- WORK INSTRUCTIONS:
Reproduce the entries word for word but drop every picture.

- INPUT DATA:

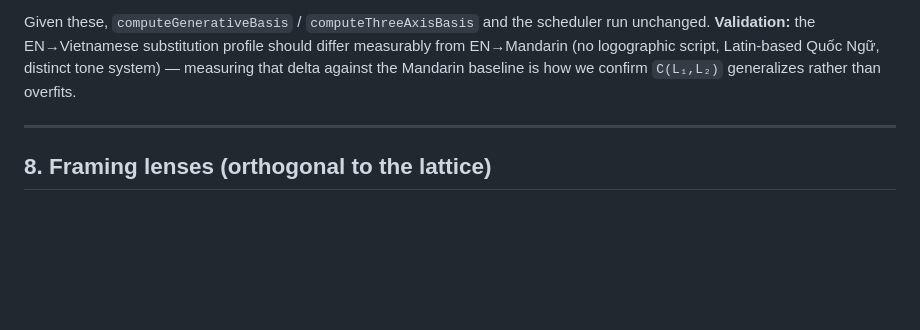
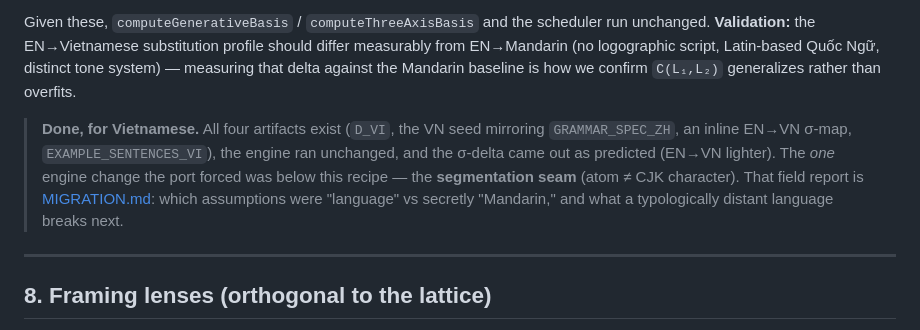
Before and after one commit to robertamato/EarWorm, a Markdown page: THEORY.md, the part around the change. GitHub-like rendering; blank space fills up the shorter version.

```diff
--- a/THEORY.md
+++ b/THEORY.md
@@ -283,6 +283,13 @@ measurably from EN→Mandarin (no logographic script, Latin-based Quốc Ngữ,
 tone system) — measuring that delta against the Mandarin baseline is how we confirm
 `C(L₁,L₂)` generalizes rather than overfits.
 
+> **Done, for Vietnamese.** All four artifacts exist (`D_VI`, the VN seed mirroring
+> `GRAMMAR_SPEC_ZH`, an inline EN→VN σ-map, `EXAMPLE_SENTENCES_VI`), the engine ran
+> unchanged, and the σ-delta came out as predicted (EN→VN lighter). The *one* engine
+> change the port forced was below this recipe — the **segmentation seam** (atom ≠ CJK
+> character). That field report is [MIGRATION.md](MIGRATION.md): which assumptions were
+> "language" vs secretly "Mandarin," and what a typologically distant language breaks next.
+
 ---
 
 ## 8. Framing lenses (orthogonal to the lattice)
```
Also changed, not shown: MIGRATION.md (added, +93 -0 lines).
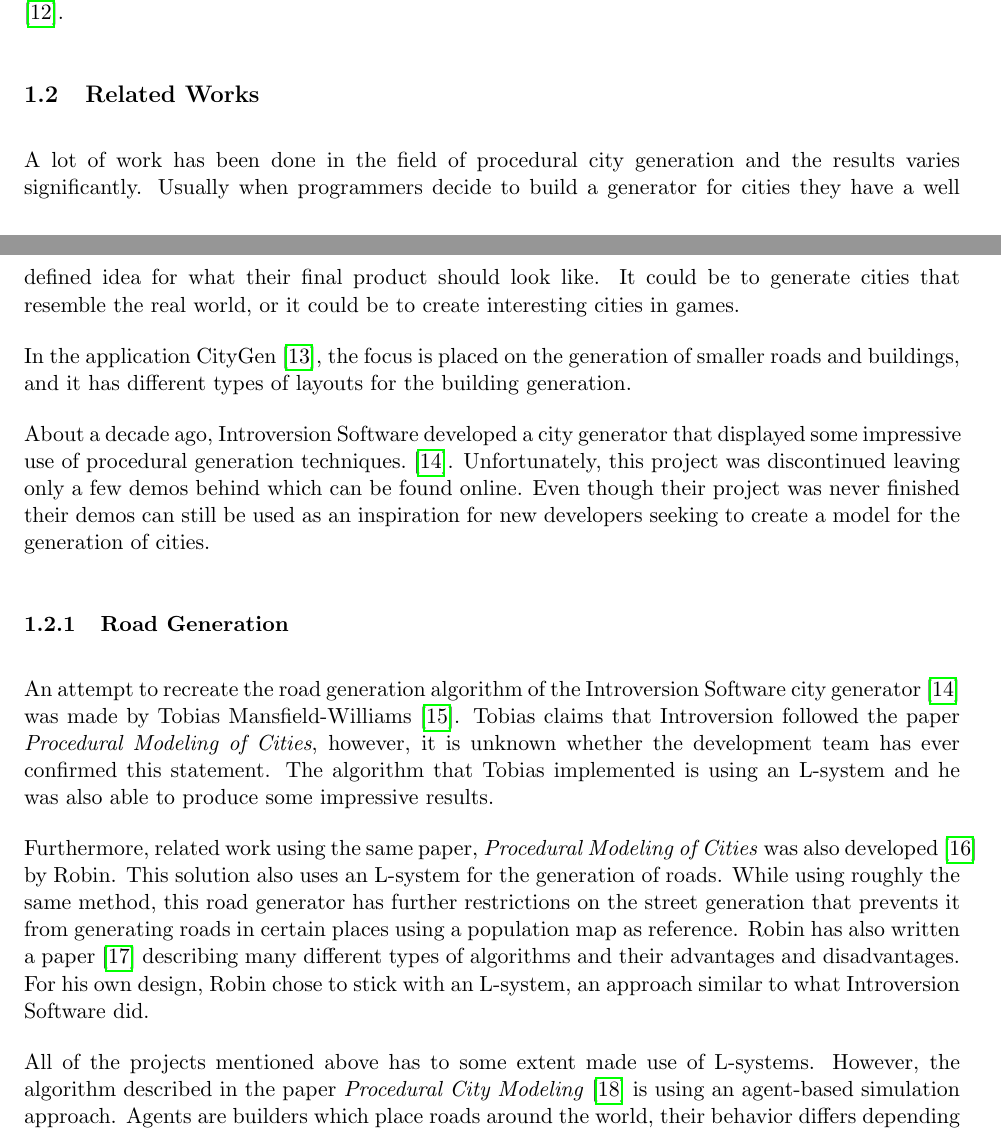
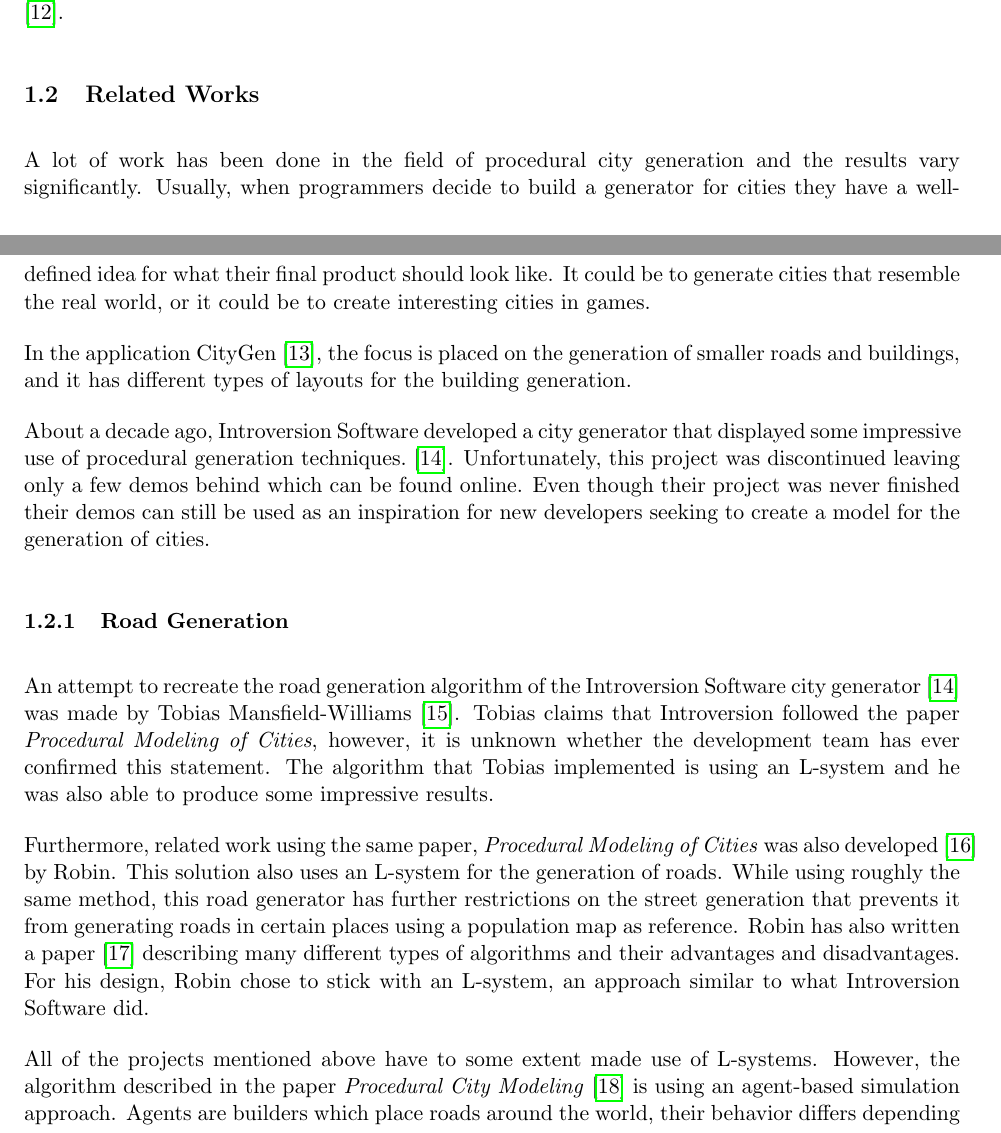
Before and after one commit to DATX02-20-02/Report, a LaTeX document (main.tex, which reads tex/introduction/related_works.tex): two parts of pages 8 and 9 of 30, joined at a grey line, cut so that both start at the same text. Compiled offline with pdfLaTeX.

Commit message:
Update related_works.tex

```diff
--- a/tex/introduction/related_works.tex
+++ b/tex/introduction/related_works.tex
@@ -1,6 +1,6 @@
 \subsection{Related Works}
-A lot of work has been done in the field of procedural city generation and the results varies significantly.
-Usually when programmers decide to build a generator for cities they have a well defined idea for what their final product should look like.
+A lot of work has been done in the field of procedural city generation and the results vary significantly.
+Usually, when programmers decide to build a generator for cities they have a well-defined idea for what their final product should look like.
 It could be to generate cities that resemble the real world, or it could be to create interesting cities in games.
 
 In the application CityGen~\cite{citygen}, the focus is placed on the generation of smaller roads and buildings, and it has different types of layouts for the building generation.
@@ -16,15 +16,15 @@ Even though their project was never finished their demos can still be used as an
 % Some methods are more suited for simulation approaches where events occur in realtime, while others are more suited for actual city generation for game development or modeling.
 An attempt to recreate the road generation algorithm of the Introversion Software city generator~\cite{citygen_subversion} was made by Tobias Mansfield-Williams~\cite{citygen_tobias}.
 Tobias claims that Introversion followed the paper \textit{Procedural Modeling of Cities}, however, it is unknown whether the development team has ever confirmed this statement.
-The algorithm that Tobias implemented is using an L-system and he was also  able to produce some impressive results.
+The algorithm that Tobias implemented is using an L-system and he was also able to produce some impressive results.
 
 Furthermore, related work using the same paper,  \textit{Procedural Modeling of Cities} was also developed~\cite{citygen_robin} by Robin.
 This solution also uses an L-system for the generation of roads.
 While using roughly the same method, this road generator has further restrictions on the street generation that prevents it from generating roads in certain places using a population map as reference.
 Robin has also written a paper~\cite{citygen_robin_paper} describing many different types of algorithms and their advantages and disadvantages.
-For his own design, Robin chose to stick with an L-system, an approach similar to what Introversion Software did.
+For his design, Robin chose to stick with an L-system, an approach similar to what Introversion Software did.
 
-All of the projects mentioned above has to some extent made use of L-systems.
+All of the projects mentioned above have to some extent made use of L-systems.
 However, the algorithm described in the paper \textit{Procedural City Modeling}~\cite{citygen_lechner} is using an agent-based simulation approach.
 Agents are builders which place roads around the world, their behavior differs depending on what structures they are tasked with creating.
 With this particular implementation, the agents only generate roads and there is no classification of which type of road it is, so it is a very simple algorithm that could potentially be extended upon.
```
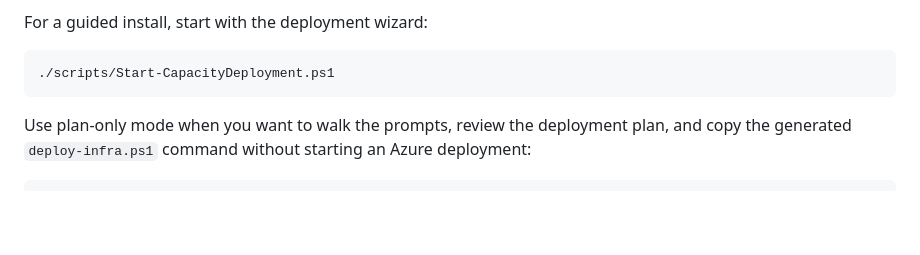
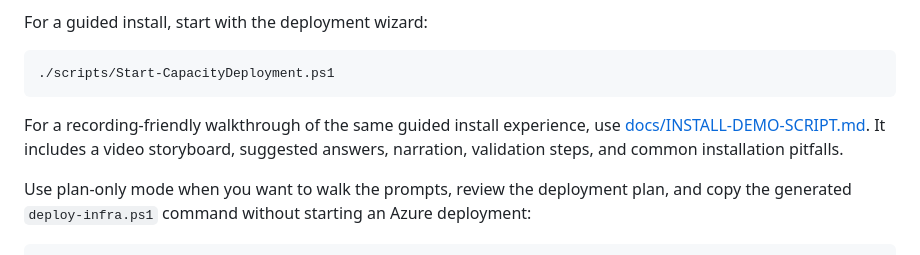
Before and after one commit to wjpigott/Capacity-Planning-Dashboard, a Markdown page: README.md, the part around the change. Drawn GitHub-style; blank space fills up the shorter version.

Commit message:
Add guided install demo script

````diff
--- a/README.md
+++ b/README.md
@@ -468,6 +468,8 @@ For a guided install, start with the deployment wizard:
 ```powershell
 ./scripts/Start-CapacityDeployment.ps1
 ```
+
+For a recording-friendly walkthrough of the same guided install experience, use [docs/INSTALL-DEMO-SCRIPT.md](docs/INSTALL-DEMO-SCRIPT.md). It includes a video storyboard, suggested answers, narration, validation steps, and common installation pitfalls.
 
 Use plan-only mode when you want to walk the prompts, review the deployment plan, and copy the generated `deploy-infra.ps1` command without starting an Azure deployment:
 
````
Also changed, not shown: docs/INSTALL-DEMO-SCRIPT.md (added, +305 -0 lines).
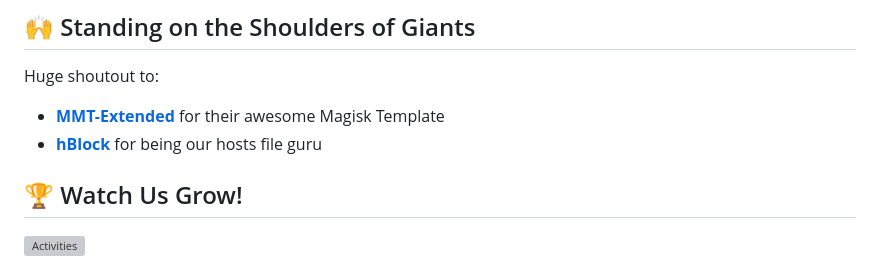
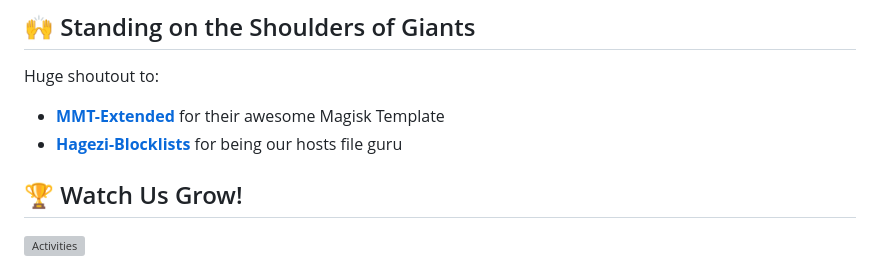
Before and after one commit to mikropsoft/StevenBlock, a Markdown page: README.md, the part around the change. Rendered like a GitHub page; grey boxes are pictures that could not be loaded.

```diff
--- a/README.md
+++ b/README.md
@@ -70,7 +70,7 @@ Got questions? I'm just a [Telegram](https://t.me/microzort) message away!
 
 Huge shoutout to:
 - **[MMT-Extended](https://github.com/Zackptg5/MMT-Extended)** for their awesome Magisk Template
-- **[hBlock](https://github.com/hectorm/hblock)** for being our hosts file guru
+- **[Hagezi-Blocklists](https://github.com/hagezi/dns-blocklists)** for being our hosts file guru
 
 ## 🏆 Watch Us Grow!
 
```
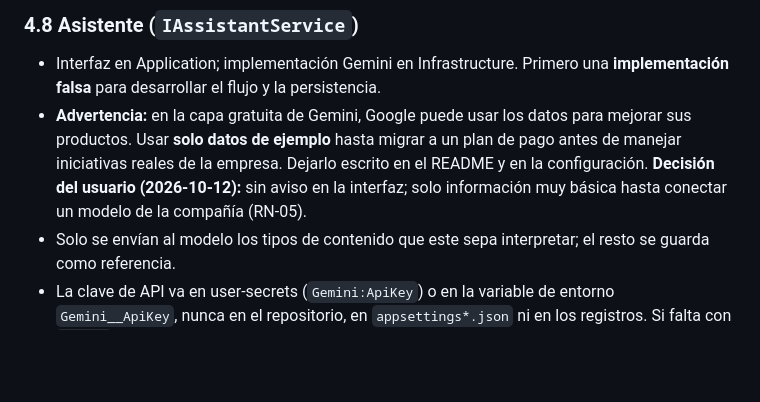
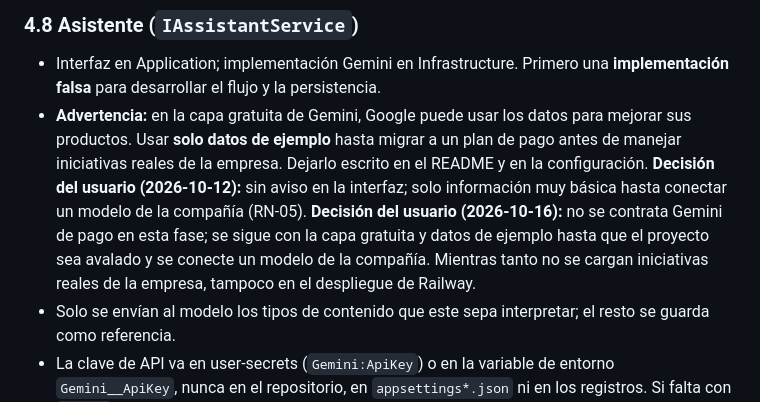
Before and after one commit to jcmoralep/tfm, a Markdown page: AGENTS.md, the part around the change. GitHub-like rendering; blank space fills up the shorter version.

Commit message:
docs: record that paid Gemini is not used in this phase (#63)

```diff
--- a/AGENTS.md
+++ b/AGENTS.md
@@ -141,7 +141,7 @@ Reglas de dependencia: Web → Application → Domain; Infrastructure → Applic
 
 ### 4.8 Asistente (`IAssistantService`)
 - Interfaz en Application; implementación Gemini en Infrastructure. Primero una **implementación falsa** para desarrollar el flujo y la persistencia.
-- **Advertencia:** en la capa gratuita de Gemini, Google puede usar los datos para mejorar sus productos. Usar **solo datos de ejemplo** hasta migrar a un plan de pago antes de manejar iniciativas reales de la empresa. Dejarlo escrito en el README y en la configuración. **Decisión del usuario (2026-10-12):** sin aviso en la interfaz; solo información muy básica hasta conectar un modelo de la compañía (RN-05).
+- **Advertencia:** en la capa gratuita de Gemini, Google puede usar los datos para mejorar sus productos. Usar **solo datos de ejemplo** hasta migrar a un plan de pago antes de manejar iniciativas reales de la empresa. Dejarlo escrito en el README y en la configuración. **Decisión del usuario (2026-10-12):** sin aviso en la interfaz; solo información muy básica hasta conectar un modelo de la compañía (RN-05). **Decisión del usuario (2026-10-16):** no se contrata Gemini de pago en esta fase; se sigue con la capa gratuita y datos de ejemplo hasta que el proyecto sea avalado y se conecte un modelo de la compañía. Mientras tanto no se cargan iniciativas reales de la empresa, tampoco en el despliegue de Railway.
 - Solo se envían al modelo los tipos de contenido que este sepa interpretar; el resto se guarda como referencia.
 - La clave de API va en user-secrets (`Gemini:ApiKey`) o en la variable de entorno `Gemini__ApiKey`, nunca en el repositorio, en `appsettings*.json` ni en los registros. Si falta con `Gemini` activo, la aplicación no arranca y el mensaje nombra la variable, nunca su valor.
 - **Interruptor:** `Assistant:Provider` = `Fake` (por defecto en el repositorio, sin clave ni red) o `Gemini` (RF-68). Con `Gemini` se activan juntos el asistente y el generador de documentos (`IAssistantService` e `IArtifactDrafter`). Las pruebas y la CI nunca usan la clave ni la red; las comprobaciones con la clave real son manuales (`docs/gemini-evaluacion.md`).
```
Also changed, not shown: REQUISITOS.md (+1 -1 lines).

- RESPONSE TO THE EXERCISE:
Before and after one commit to robertamato/EarWorm, a Markdown page: THEORY.md, the part around the change. GitHub-like rendering; blank space fills up the shorter version.

```diff
--- a/THEORY.md
+++ b/THEORY.md
@@ -283,6 +283,13 @@ measurably from EN→Mandarin (no logographic script, Latin-based Quốc Ngữ,
 tone system) — measuring that delta against the Mandarin baseline is how we confirm
 `C(L₁,L₂)` generalizes rather than overfits.
 
+> **Done, for Vietnamese.** All four artifacts exist (`D_VI`, the VN seed mirroring
+> `GRAMMAR_SPEC_ZH`, an inline EN→VN σ-map, `EXAMPLE_SENTENCES_VI`), the engine ran
+> unchanged, and the σ-delta came out as predicted (EN→VN lighter). The *one* engine
+> change the port forced was below this recipe — the **segmentation seam** (atom ≠ CJK
+> character). That field report is [MIGRATION.md](MIGRATION.md): which assumptions were
+> "language" vs secretly "Mandarin," and what a typologically distant language breaks next.
+
 ---
 
 ## 8. Framing lenses (orthogonal to the lattice)
```
Also changed, not shown: MIGRATION.md (added, +93 -0 lines).
Before and after one commit to DATX02-20-02/Report, a LaTeX document (main.tex, which reads tex/introduction/related_works.tex): two parts of pages 8 and 9 of 30, joined at a grey line, cut so that both start at the same text. Compiled offline with pdfLaTeX.

Commit message:
Update related_works.tex

```diff
--- a/tex/introduction/related_works.tex
+++ b/tex/introduction/related_works.tex
@@ -1,6 +1,6 @@
 \subsection{Related Works}
-A lot of work has been done in the field of procedural city generation and the results varies significantly.
-Usually when programmers decide to build a generator for cities they have a well defined idea for what their final product should look like.
+A lot of work has been done in the field of procedural city generation and the results vary significantly.
+Usually, when programmers decide to build a generator for cities they have a well-defined idea for what their final product should look like.
 It could be to generate cities that resemble the real world, or it could be to create interesting cities in games.
 
 In the application CityGen~\cite{citygen}, the focus is placed on the generation of smaller roads and buildings, and it has different types of layouts for the building generation.
@@ -16,15 +16,15 @@ Even though their project was never finished their demos can still be used as an
 % Some methods are more suited for simulation approaches where events occur in realtime, while others are more suited for actual city generation for game development or modeling.
 An attempt to recreate the road generation algorithm of the Introversion Software city generator~\cite{citygen_subversion} was made by Tobias Mansfield-Williams~\cite{citygen_tobias}.
 Tobias claims that Introversion followed the paper \textit{Procedural Modeling of Cities}, however, it is unknown whether the development team has ever confirmed this statement.
-The algorithm that Tobias implemented is using an L-system and he was also  able to produce some impressive results.
+The algorithm that Tobias implemented is using an L-system and he was also able to produce some impressive results.
 
 Furthermore, related work using the same paper,  \textit{Procedural Modeling of Cities} was also developed~\cite{citygen_robin} by Robin.
 This solution also uses an L-system for the generation of roads.
 While using roughly the same method, this road generator has further restrictions on the street generation that prevents it from generating roads in certain places using a population map as reference.
 Robin has also written a paper~\cite{citygen_robin_paper} describing many different types of algorithms and their advantages and disadvantages.
-For his own design, Robin chose to stick with an L-system, an approach similar to what Introversion Software did.
+For his design, Robin chose to stick with an L-system, an approach similar to what Introversion Software did.
 
-All of the projects mentioned above has to some extent made use of L-systems.
+All of the projects mentioned above have to some extent made use of L-systems.
 However, the algorithm described in the paper \textit{Procedural City Modeling}~\cite{citygen_lechner} is using an agent-based simulation approach.
 Agents are builders which place roads around the world, their behavior differs depending on what structures they are tasked with creating.
 With this particular implementation, the agents only generate roads and there is no classification of which type of road it is, so it is a very simple algorithm that could potentially be extended upon.
```
Before and after one commit to wjpigott/Capacity-Planning-Dashboard, a Markdown page: README.md, the part around the change. Drawn GitHub-style; blank space fills up the shorter version.

Commit message:
Add guided install demo script

````diff
--- a/README.md
+++ b/README.md
@@ -468,6 +468,8 @@ For a guided install, start with the deployment wizard:
 ```powershell
 ./scripts/Start-CapacityDeployment.ps1
 ```
+
+For a recording-friendly walkthrough of the same guided install experience, use [docs/INSTALL-DEMO-SCRIPT.md](docs/INSTALL-DEMO-SCRIPT.md). It includes a video storyboard, suggested answers, narration, validation steps, and common installation pitfalls.
 
 Use plan-only mode when you want to walk the prompts, review the deployment plan, and copy the generated `deploy-infra.ps1` command without starting an Azure deployment:
 
````
Also changed, not shown: docs/INSTALL-DEMO-SCRIPT.md (added, +305 -0 lines).
Before and after one commit to mikropsoft/StevenBlock, a Markdown page: README.md, the part around the change. Rendered like a GitHub page; grey boxes are pictures that could not be loaded.

```diff
--- a/README.md
+++ b/README.md
@@ -70,7 +70,7 @@ Got questions? I'm just a [Telegram](https://t.me/microzort) message away!
 
 Huge shoutout to:
 - **[MMT-Extended](https://github.com/Zackptg5/MMT-Extended)** for their awesome Magisk Template
-- **[hBlock](https://github.com/hectorm/hblock)** for being our hosts file guru
+- **[Hagezi-Blocklists](https://github.com/hagezi/dns-blocklists)** for being our hosts file guru
 
 ## 🏆 Watch Us Grow!
 
```
Before and after one commit to jcmoralep/tfm, a Markdown page: AGENTS.md, the part around the change. GitHub-like rendering; blank space fills up the shorter version.

Commit message:
docs: record that paid Gemini is not used in this phase (#63)

```diff
--- a/AGENTS.md
+++ b/AGENTS.md
@@ -141,7 +141,7 @@ Reglas de dependencia: Web → Application → Domain; Infrastructure → Applic
 
 ### 4.8 Asistente (`IAssistantService`)
 - Interfaz en Application; implementación Gemini en Infrastructure. Primero una **implementación falsa** para desarrollar el flujo y la persistencia.
-- **Advertencia:** en la capa gratuita de Gemini, Google puede usar los datos para mejorar sus productos. Usar **solo datos de ejemplo** hasta migrar a un plan de pago antes de manejar iniciativas reales de la empresa. Dejarlo escrito en el README y en la configuración. **Decisión del usuario (2026-10-12):** sin aviso en la interfaz; solo información muy básica hasta conectar un modelo de la compañía (RN-05).
+- **Advertencia:** en la capa gratuita de Gemini, Google puede usar los datos para mejorar sus productos. Usar **solo datos de ejemplo** hasta migrar a un plan de pago antes de manejar iniciativas reales de la empresa. Dejarlo escrito en el README y en la configuración. **Decisión del usuario (2026-10-12):** sin aviso en la interfaz; solo información muy básica hasta conectar un modelo de la compañía (RN-05). **Decisión del usuario (2026-10-16):** no se contrata Gemini de pago en esta fase; se sigue con la capa gratuita y datos de ejemplo hasta que el proyecto sea avalado y se conecte un modelo de la compañía. Mientras tanto no se cargan iniciativas reales de la empresa, tampoco en el despliegue de Railway.
 - Solo se envían al modelo los tipos de contenido que este sepa interpretar; el resto se guarda como referencia.
 - La clave de API va en user-secrets (`Gemini:ApiKey`) o en la variable de entorno `Gemini__ApiKey`, nunca en el repositorio, en `appsettings*.json` ni en los registros. Si falta con `Gemini` activo, la aplicación no arranca y el mensaje nombra la variable, nunca su valor.
 - **Interruptor:** `Assistant:Provider` = `Fake` (por defecto en el repositorio, sin clave ni red) o `Gemini` (RF-68). Con `Gemini` se activan juntos el asistente y el generador de documentos (`IAssistantService` e `IArtifactDrafter`). Las pruebas y la CI nunca usan la clave ni la red; las comprobaciones con la clave real son manuales (`docs/gemini-evaluacion.md`).
```
Also changed, not shown: REQUISITOS.md (+1 -1 lines).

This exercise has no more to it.